**Description of the task:**
Every entry is to be returned unchanged, and no picture is to be included.

**Given records:**

=== Section Start ===

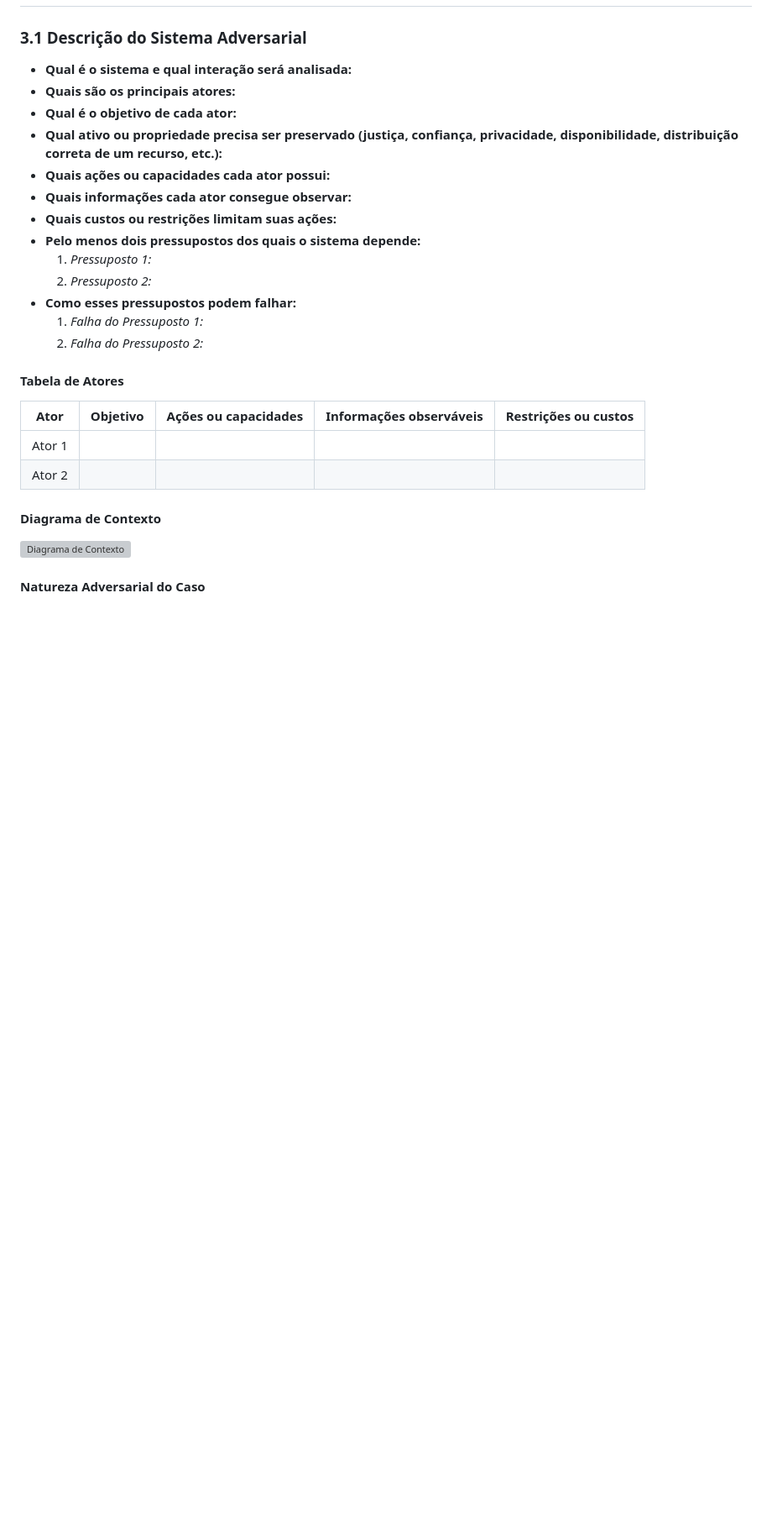
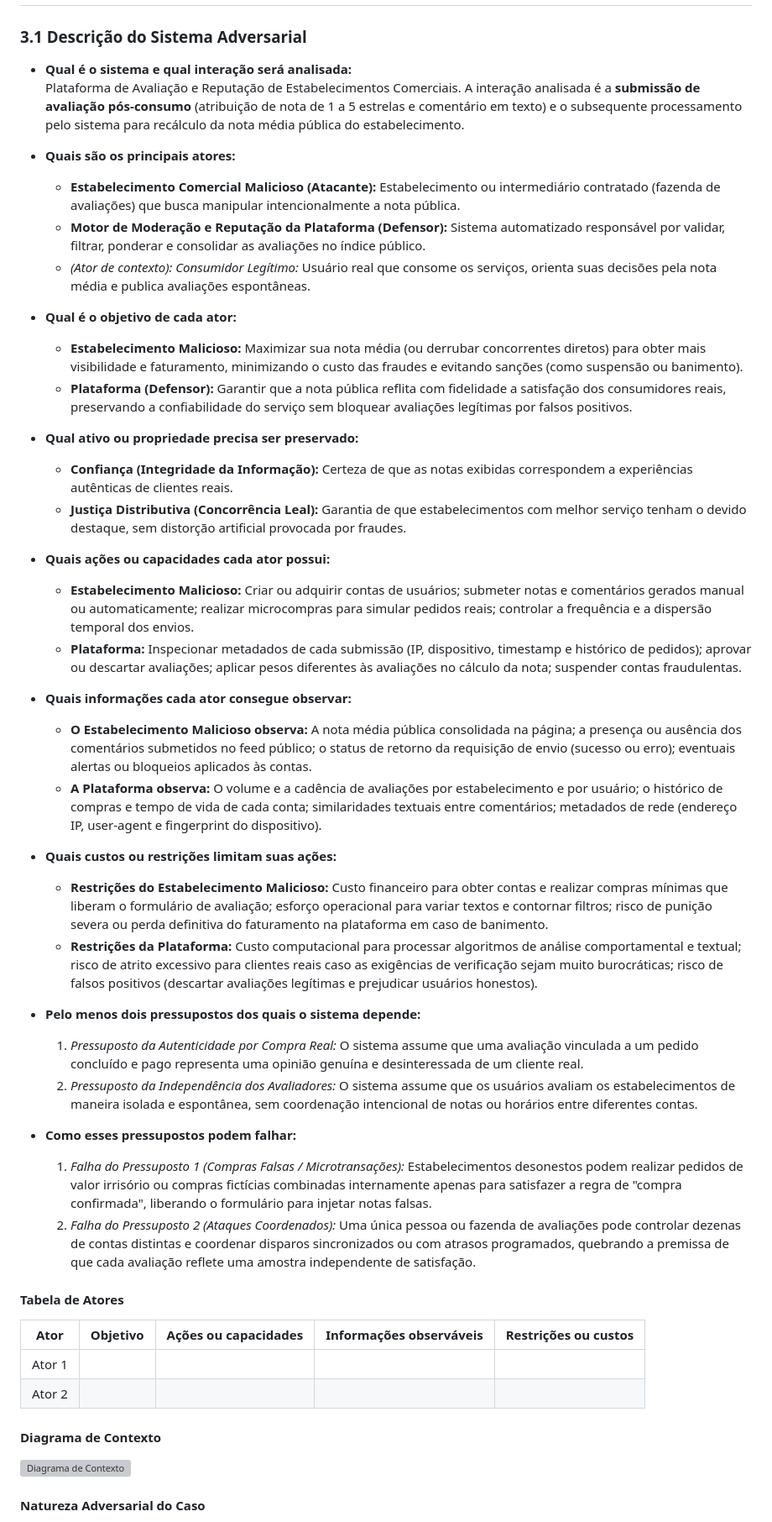
Before and after one commit to rodrigothoma/trabalho-adversarial, a Markdown page: README.md, the part around the change. Shown at 84% size. Drawn GitHub-style; blank space fills up the shorter version; grey boxes are pictures that could not be loaded.

Commit message:
docs: atualiza seção 3.1 com descrição detalhada do sistema adversarial e seus atores

```diff
--- a/README.md
+++ b/README.md
@@ -94,18 +94,40 @@ A disputa se desenvolve em ciclos contínuos de ação, resposta, observação e
 ### 3.1 Descrição do Sistema Adversarial
 
 * **Qual é o sistema e qual interação será analisada:**
+  Plataforma de Avaliação e Reputação de Estabelecimentos Comerciais. A interação analisada é a **submissão de avaliação pós-consumo** (atribuição de nota de 1 a 5 estrelas e comentário em texto) e o subsequente processamento pelo sistema para recálculo da nota média pública do estabelecimento.
+
 * **Quais são os principais atores:**
+  * **Estabelecimento Comercial Malicioso (Atacante):** Estabelecimento ou intermediário contratado (fazenda de avaliações) que busca manipular intencionalmente a nota pública.
+  * **Motor de Moderação e Reputação da Plataforma (Defensor):** Sistema automatizado responsável por validar, filtrar, ponderar e consolidar as avaliações no índice público.
+  * *(Ator de contexto): Consumidor Legítimo:* Usuário real que consome os serviços, orienta suas decisões pela nota média e publica avaliações espontâneas.
+
 * **Qual é o objetivo de cada ator:**
-* **Qual ativo ou propriedade precisa ser preservado (justiça, confiança, privacidade, disponibilidade, distribuição correta de um recurso, etc.):**
+  * **Estabelecimento Malicioso:** Maximizar sua nota média (ou derrubar concorrentes diretos) para obter mais visibilidade e faturamento, minimizando o custo das fraudes e evitando sanções (como suspensão ou banimento).
+  * **Plataforma (Defensor):** Garantir que a nota pública reflita com fidelidade a satisfação dos consumidores reais, preservando a confiabilidade do serviço sem bloquear avaliações legítimas por falsos positivos.
+
+* **Qual ativo ou propriedade precisa ser preservado:**
+  * **Confiança (Integridade da Informação):** Certeza de que as notas exibidas correspondem a experiências autênticas de clientes reais.
+  * **Justiça Distributiva (Concorrência Leal):** Garantia de que estabelecimentos com melhor serviço tenham o devido destaque, sem distorção artificial provocada por fraudes.
+
 * **Quais ações ou capacidades cada ator possui:**
+  * **Estabelecimento Malicioso:** Criar ou adquirir contas de usuários; submeter notas e comentários gerados manual ou automaticamente; realizar microcompras para simular pedidos reais; controlar a frequência e a dispersão temporal dos envios.
+  * **Plataforma:** Inspecionar metadados de cada submissão (IP, dispositivo, timestamp e histórico de pedidos); aprovar ou descartar avaliações; aplicar pesos diferentes às avaliações no cálculo da nota; suspender contas fraudulentas.
+
 * **Quais informações cada ator consegue observar:**
+  * **O Estabelecimento Malicioso observa:** A nota média pública consolidada na página; a presença ou ausência dos comentários submetidos no feed público; o status de retorno da requisição de envio (sucesso ou erro); eventuais alertas ou bloqueios aplicados às contas.
+  * **A Plataforma observa:** O volume e a cadência de avaliações por estabelecimento e por usuário; o histórico de compras e tempo de vida de cada conta; similaridades textuais entre comentários; metadados de rede (endereço IP, user-agent e fingerprint do dispositivo).
+
 * **Quais custos ou restrições limitam suas ações:**
+  * **Restrições do Estabelecimento Malicioso:** Custo financeiro para obter contas e realizar compras mínimas que liberam o formulário de avaliação; esforço operacional para variar textos e contornar filtros; risco de punição severa ou perda definitiva do faturamento na plataforma em caso de banimento.
+  * **Restrições da Plataforma:** Custo computacional para processar algoritmos de análise comportamental e textual; risco de atrito excessivo para clientes reais caso as exigências de verificação sejam muito burocráticas; risco de falsos positivos (descartar avaliações legítimas e prejudicar usuários honestos).
+
 * **Pelo menos dois pressupostos dos quais o sistema depende:**
-  1. *Pressuposto 1:*
-  2. *Pressuposto 2:*
+  1. *Pressuposto da Autenticidade por Compra Real:* O sistema assume que uma avaliação vinculada a um pedido concluído e pago representa uma opinião genuína e desinteressada de um cliente real.
+  2. *Pressuposto da Independência dos Avaliadores:* O sistema assume que os usuários avaliam os estabelecimentos de maneira isolada e espontânea, sem coordenação intencional de notas ou horários entre diferentes contas.
+
 * **Como esses pressupostos podem falhar:**
-  1. *Falha do Pressuposto 1:*
-  2. *Falha do Pressuposto 2:*
+  1. *Falha do Pressuposto 1 (Compras Falsas / Microtransações):* Estabelecimentos desonestos podem realizar pedidos de valor irrisório ou compras fictícias combinadas internamente apenas para satisfazer a regra de "compra confirmada", liberando o formulário para injetar notas falsas.
+  2. *Falha do Pressuposto 2 (Ataques Coordenados):* Uma única pessoa ou fazenda de avaliações pode controlar dezenas de contas distintas e coordenar disparos sincronizados ou com atrasos programados, quebrando a premissa de que cada avaliação reflete uma amostra independente de satisfação.
 
 #### Tabela de Atores
 
```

=== Section End ===

**Answer to this problem:**
Before and after one commit to rodrigothoma/trabalho-adversarial, a Markdown page: README.md, the part around the change. Shown at 84% size. Drawn GitHub-style; blank space fills up the shorter version; grey boxes are pictures that could not be loaded.

Commit message:
docs: atualiza seção 3.1 com descrição detalhada do sistema adversarial e seus atores

```diff
--- a/README.md
+++ b/README.md
@@ -94,18 +94,40 @@ A disputa se desenvolve em ciclos contínuos de ação, resposta, observação e
 ### 3.1 Descrição do Sistema Adversarial
 
 * **Qual é o sistema e qual interação será analisada:**
+  Plataforma de Avaliação e Reputação de Estabelecimentos Comerciais. A interação analisada é a **submissão de avaliação pós-consumo** (atribuição de nota de 1 a 5 estrelas e comentário em texto) e o subsequente processamento pelo sistema para recálculo da nota média pública do estabelecimento.
+
 * **Quais são os principais atores:**
+  * **Estabelecimento Comercial Malicioso (Atacante):** Estabelecimento ou intermediário contratado (fazenda de avaliações) que busca manipular intencionalmente a nota pública.
+  * **Motor de Moderação e Reputação da Plataforma (Defensor):** Sistema automatizado responsável por validar, filtrar, ponderar e consolidar as avaliações no índice público.
+  * *(Ator de contexto): Consumidor Legítimo:* Usuário real que consome os serviços, orienta suas decisões pela nota média e publica avaliações espontâneas.
+
 * **Qual é o objetivo de cada ator:**
-* **Qual ativo ou propriedade precisa ser preservado (justiça, confiança, privacidade, disponibilidade, distribuição correta de um recurso, etc.):**
+  * **Estabelecimento Malicioso:** Maximizar sua nota média (ou derrubar concorrentes diretos) para obter mais visibilidade e faturamento, minimizando o custo das fraudes e evitando sanções (como suspensão ou banimento).
+  * **Plataforma (Defensor):** Garantir que a nota pública reflita com fidelidade a satisfação dos consumidores reais, preservando a confiabilidade do serviço sem bloquear avaliações legítimas por falsos positivos.
+
+* **Qual ativo ou propriedade precisa ser preservado:**
+  * **Confiança (Integridade da Informação):** Certeza de que as notas exibidas correspondem a experiências autênticas de clientes reais.
+  * **Justiça Distributiva (Concorrência Leal):** Garantia de que estabelecimentos com melhor serviço tenham o devido destaque, sem distorção artificial provocada por fraudes.
+
 * **Quais ações ou capacidades cada ator possui:**
+  * **Estabelecimento Malicioso:** Criar ou adquirir contas de usuários; submeter notas e comentários gerados manual ou automaticamente; realizar microcompras para simular pedidos reais; controlar a frequência e a dispersão temporal dos envios.
+  * **Plataforma:** Inspecionar metadados de cada submissão (IP, dispositivo, timestamp e histórico de pedidos); aprovar ou descartar avaliações; aplicar pesos diferentes às avaliações no cálculo da nota; suspender contas fraudulentas.
+
 * **Quais informações cada ator consegue observar:**
+  * **O Estabelecimento Malicioso observa:** A nota média pública consolidada na página; a presença ou ausência dos comentários submetidos no feed público; o status de retorno da requisição de envio (sucesso ou erro); eventuais alertas ou bloqueios aplicados às contas.
+  * **A Plataforma observa:** O volume e a cadência de avaliações por estabelecimento e por usuário; o histórico de compras e tempo de vida de cada conta; similaridades textuais entre comentários; metadados de rede (endereço IP, user-agent e fingerprint do dispositivo).
+
 * **Quais custos ou restrições limitam suas ações:**
+  * **Restrições do Estabelecimento Malicioso:** Custo financeiro para obter contas e realizar compras mínimas que liberam o formulário de avaliação; esforço operacional para variar textos e contornar filtros; risco de punição severa ou perda definitiva do faturamento na plataforma em caso de banimento.
+  * **Restrições da Plataforma:** Custo computacional para processar algoritmos de análise comportamental e textual; risco de atrito excessivo para clientes reais caso as exigências de verificação sejam muito burocráticas; risco de falsos positivos (descartar avaliações legítimas e prejudicar usuários honestos).
+
 * **Pelo menos dois pressupostos dos quais o sistema depende:**
-  1. *Pressuposto 1:*
-  2. *Pressuposto 2:*
+  1. *Pressuposto da Autenticidade por Compra Real:* O sistema assume que uma avaliação vinculada a um pedido concluído e pago representa uma opinião genuína e desinteressada de um cliente real.
+  2. *Pressuposto da Independência dos Avaliadores:* O sistema assume que os usuários avaliam os estabelecimentos de maneira isolada e espontânea, sem coordenação intencional de notas ou horários entre diferentes contas.
+
 * **Como esses pressupostos podem falhar:**
-  1. *Falha do Pressuposto 1:*
-  2. *Falha do Pressuposto 2:*
+  1. *Falha do Pressuposto 1 (Compras Falsas / Microtransações):* Estabelecimentos desonestos podem realizar pedidos de valor irrisório ou compras fictícias combinadas internamente apenas para satisfazer a regra de "compra confirmada", liberando o formulário para injetar notas falsas.
+  2. *Falha do Pressuposto 2 (Ataques Coordenados):* Uma única pessoa ou fazenda de avaliações pode controlar dezenas de contas distintas e coordenar disparos sincronizados ou com atrasos programados, quebrando a premissa de que cada avaliação reflete uma amostra independente de satisfação.
 
 #### Tabela de Atores
 
```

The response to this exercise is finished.